I am using a solar power system to provide electricity to the various pumps that help the tank stay healthy for the shrimps. But here in Missouri, we have had unusually high temperatures for May and June. The shrimp do well in warm water temperatures (see page 9 of ON THE GROWTH RATE OF THE FRESHWATER PRAWN, MACROBRACHIUM ROSENBERGII), and the best temperature for maximum growth is 84o F.
However, in our storage shed that is used to house the electronic components of the solar power system, the feed, water testing kits, and air pumps, the temperatures exceeded 110o F on several days. These can cause early failure of two primary components of the system, the solar controller and the inverter. I had already installed a USB-powered fan to cool the solar controller but not anticipate the need to control the internal shed temperature. But the power inverter failed.
I was able to identify a major source of the heating in the shed. I had the air pumps inside the shed and it turned out that the models that I had used were noted (by user reviews) to “run hot”. Indeed, when running, I noticed that the temperature around the pumps was running about 98o F (significantly higher than the outside temperature). I built a shelf outside of the shed to mount the pumps. I also replaced the pumps with pumps that user reviews didn’t mention as “running hot”.
I also built a “swamp” cooler for the inside of the shed. A “swamp” cooler is a cooling unit that uses water evaporation to cool air. As water evaporates, it removes energy from the air around it. Forcing a stream of air across a water-saturated mesh has the net result of the air leaving the cooler at a significantly lower temperature. The only drawback is that this works best when the outside humidity is less than 80%. Here is MO we consistently run 50% – 70% humidity, but any cooling can be welcome in this situation. Here is a link to a video the shows how to construct a swamp cooler from a 5 gal. bucket (https://www.youtube.com/watch?v=aHbQYajfGqM). I modified the cooler by nesting two 5 gal. plastic buckets so I could have more water for the pump. I also used a fan and a water pump that are powered via USB (I have two USB ports on the solar controller). After installing and running the cooler, the inside shed temperature has not gone above 95o F with the air pumps moved outside.
The failure of the inverter was most likely because of the high temperatures. Converting 12 v DC to 110 v AC releases a great deal of energy. Inverters have internal switched that will turn off the power conversion when the circuit board gets too hot. If this function is used too often, the switch will fail and the associated failure alarm will be triggered even if no devices are connected to the inverter. This happened to my inverter and I ordered a replacement with a higher wattage rating.

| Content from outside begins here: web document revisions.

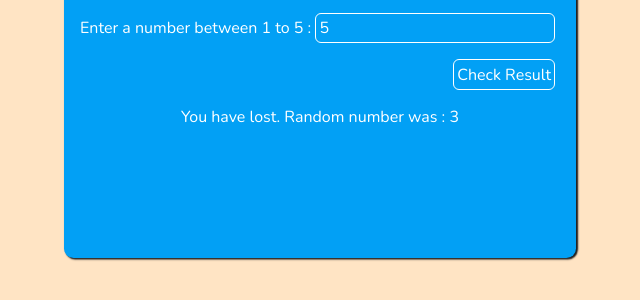
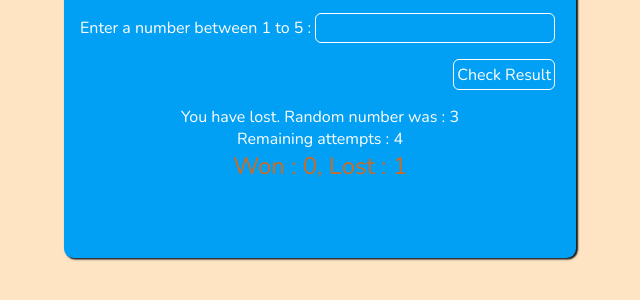
Before and after one commit to sanu151/JavaScript, a plain HTML site: page JS_project_3_Guessing_game/index.html in a window 1280 px wide. Both pictures are taken after typing "5" into the empty fields and a click on the button "Check Result". Shown: the part 302-602 px from the top of the page, without its empty margins (320-960 px from the left). Drawn offline with nearby package versions, Linux system fonts and the light colour scheme.

Commit message:
mini project 3 | Guessing Game

```diff
--- a/JS_project_3_Guessing_game/script.js
+++ b/JS_project_3_Guessing_game/script.js
@@ -11,11 +11,23 @@ const guessingNumber = form.querySelector('#guessingNumber');
 const checkButton = form.querySelector('#check');
 const resultText = cardBody.querySelector('#resultText');
 const remainingAttempt = cardBody.querySelector('#remainingAttempt');
+const lostWinMessage = document.createElement('p');
 
 
 form.addEventListener('submit', (event) => {
     event.preventDefault();
-    checkResult(guessingNumber.value);
+    attempt++;
+    if(attempt === 5){
+        guessingNumber.disabled = true;
+        checkButton.disabled = true;
+    }
+    if(attempt < 6){
+        let checkNumber = Number(guessingNumber.value);
+        checkResult(checkNumber);
+        remainingAttempt.innerHTML = `Remaining attempts : ${totalAttempt - attempt}`;
+    }
+
+    guessingNumber.value = '';
 });
 
 // Functions
@@ -23,10 +35,15 @@ const checkResult = (guessingNumber) => {
     const randomNumber = getRandomNumber(5);
     if(guessingNumber == randomNumber){
         resultText.innerHTML = `You have WON !`
+        totalWin++;
     }
     else{
         resultText.innerHTML = `You have lost. Random number was : ${randomNumber}`;
+        totalLost++;
     }
+    lostWinMessage.innerHTML = `Won : ${totalWin}, Lost : ${totalLost}`;
+    lostWinMessage.classList.add('large-text');
+    cardBody.appendChild(lostWinMessage);
 }
 
 const getRandomNumber = (limit) => {
--- a/JS_project_3_Guessing_game/style.css
+++ b/JS_project_3_Guessing_game/style.css
@@ -89,6 +89,7 @@ p {
     text-align: center;
 }
 
+/* Class form JS */
 .large-text {
     font-size: 1.5rem;
     color: chocolate;
```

Fortunately, my battery float charger has a direct AC power cord and I am able to run the pumps from that until I get the new inverter installed.